Great writers, politicians, and other powerful people have written about the importance of children's rights, and the role that youth can play in our country in alleviating poverty. In Guatemala, various laws and policies protect these rights, but the same children who should benefit from them don't even know that these laws exist and don't value their own rights.
Particularly, girls and young women in Guatemala suffer even more discrimination than youth generally, and are much more likely to have their rights violated. In my own community, I have seen the human face of statistics that report that indigenous girls in Guatemala finish primary school at one third the rate of their non-indigenous peers, and that 30 percent of all indigenous girls in Guatemala are engaged in child labor.
But today, I am one of 156 girls and boys from across Guatemala that are working together to change our future, as members of the National Children's Parliament. Together, we analyze the most pressing issues confronting young people, and then propose solutions to these issues. Rather than waiting for the government to act, we ourselves are creating a just world for young people in Guatemala.
Along with the Asociación IDEI, a non-governmental organization based in Quetzaltenango, those of us in the Children's Parliament are helping girls to know their rights and understand their obligations, and learn how to demand that the government respect those rights.
I have been working with IDEI and the Children's Parliament for eight years, since I was a girl of only 12. At that age, my older siblings started bringing me with them when they participated in activities organized by IDEI, and I began to see that I could make my voice heard, and that I could change the lives of other young girls in my community.
Although at least 66 percent of Guatemalan girls drop out of school, and only 5 percent of girls from indigenous communities like mine finish primary school, with much effort and support I have made it to university to study law. Many of my friends from primary school are now married with children, but there are also many of us who are still fighting so that we can have the same rights and opportunities as men. For a long time, my parents did not support my work, but with IDEI's help I have been able to change their minds and now they support my efforts and those of my five siblings. I feel proud that I have been able to break the paradigm that girls should just stay home to take care of their siblings and cook, and that now in my community girls can participate and take part in decision-making.

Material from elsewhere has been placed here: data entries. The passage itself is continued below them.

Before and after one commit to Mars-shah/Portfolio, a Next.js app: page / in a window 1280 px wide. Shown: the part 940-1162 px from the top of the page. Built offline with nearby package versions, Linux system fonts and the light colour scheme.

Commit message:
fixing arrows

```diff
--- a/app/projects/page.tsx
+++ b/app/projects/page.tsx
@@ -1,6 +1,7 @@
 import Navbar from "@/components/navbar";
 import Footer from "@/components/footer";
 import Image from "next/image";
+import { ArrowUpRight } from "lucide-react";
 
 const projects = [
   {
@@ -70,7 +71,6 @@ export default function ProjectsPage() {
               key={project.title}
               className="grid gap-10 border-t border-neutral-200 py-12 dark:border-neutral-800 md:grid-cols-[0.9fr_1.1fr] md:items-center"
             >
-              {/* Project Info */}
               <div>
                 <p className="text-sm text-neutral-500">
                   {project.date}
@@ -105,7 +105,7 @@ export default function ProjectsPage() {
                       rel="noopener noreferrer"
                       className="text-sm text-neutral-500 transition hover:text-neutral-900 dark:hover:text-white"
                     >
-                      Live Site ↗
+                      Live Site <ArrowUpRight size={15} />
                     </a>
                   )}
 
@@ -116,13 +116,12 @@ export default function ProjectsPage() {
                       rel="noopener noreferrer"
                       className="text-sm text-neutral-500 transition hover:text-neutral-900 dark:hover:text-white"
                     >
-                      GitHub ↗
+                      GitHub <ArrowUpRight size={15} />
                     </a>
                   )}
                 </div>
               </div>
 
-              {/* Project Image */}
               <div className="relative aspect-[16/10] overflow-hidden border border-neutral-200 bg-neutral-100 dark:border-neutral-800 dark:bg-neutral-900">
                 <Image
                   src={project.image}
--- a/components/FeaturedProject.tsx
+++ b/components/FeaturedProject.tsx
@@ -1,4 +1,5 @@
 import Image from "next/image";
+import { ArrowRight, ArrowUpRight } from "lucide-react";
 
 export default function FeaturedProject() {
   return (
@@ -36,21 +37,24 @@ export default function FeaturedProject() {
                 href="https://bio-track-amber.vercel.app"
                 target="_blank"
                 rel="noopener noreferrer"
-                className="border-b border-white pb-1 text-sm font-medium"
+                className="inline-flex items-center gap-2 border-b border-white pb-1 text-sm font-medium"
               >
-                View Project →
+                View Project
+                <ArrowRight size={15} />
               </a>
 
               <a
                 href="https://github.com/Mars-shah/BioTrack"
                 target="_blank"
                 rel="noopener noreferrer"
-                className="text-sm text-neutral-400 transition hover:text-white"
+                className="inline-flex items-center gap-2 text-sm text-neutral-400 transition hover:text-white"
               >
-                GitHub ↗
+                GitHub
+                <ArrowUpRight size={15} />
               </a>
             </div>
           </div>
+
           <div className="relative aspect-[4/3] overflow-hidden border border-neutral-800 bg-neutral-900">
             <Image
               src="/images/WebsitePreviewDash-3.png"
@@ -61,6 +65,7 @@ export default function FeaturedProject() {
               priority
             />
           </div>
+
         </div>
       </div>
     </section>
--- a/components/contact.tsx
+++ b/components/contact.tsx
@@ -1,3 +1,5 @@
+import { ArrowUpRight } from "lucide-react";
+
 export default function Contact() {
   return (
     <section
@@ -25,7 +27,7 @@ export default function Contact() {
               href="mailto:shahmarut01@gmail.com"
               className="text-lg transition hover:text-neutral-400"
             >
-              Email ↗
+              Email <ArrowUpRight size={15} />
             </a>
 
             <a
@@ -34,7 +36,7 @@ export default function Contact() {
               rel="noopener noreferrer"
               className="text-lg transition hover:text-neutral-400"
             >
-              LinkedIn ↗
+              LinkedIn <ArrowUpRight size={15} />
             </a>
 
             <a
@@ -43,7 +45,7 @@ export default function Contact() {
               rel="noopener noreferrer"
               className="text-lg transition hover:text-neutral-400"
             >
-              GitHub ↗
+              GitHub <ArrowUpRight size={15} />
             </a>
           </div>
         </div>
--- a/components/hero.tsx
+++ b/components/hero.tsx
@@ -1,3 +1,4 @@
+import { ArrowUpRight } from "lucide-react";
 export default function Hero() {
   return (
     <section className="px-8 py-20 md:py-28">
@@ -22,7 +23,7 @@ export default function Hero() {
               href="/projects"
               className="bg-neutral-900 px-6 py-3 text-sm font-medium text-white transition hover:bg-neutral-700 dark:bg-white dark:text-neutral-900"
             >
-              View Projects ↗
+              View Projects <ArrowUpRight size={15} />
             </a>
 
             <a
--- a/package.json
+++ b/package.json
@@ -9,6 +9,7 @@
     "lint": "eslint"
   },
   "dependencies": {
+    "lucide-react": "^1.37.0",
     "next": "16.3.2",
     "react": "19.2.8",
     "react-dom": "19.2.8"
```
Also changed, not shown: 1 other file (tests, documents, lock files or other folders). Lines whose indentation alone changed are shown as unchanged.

Because of my experiences and those of girls like me, IDEI and the Children's Parliament decided to help other girls become advocates for their rights. We coordinate with government representatives and other decision-makers, develop policies that respond to our needs, and publicize them through press conferences and other forums. We have achieved many successes, including getting our town mayor to open and fund a municipal office of women & children.
This important work has made me realize that our ancestors, our tradition, our collective memory, all of these things compel us to act. As adolescent girls who have organized to defend our rights, we can use our capacity and our potential to work, debate, discuss, propose, consult, negotiate, and advocate so that we can be part of the solution. We say, enough of enduring, we must participate, today, here and now. In order to protect the rights of girls and young women, we must find new ways of holding our government accountable to the wellbeing of children and adolescents in Guatemala.